Pictures aside, repeat every entry exactly.

** INPUT RECORDS follows **

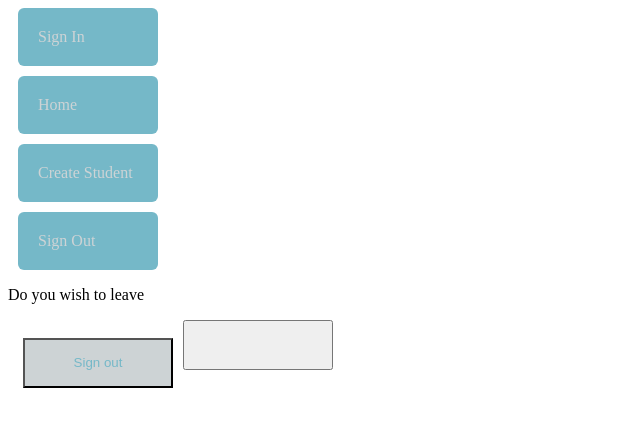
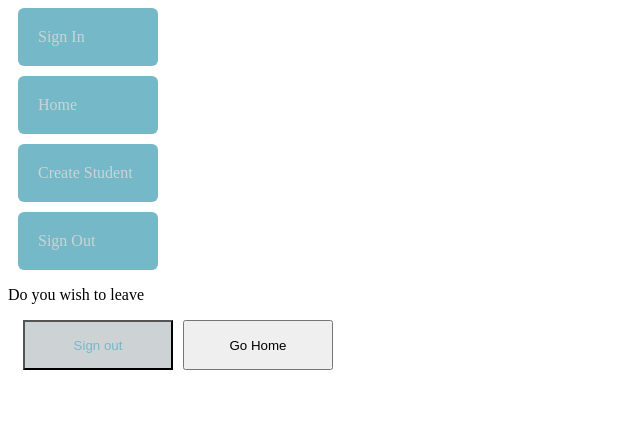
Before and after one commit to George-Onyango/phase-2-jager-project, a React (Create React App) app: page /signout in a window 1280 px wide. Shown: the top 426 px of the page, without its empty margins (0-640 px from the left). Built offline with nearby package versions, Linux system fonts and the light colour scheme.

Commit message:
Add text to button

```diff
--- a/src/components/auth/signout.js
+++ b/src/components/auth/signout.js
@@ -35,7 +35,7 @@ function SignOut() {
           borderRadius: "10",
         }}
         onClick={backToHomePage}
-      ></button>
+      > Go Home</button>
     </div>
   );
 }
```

** End of INPUT RECORDS **

## EXERCISE OUTPUT
Before and after one commit to George-Onyango/phase-2-jager-project, a React (Create React App) app: page /signout in a window 1280 px wide. Shown: the top 426 px of the page, without its empty margins (0-640 px from the left). Built offline with nearby package versions, Linux system fonts and the light colour scheme.

Commit message:
Add text to button

```diff
--- a/src/components/auth/signout.js
+++ b/src/components/auth/signout.js
@@ -35,7 +35,7 @@ function SignOut() {
           borderRadius: "10",
         }}
         onClick={backToHomePage}
-      ></button>
+      > Go Home</button>
     </div>
   );
 }
```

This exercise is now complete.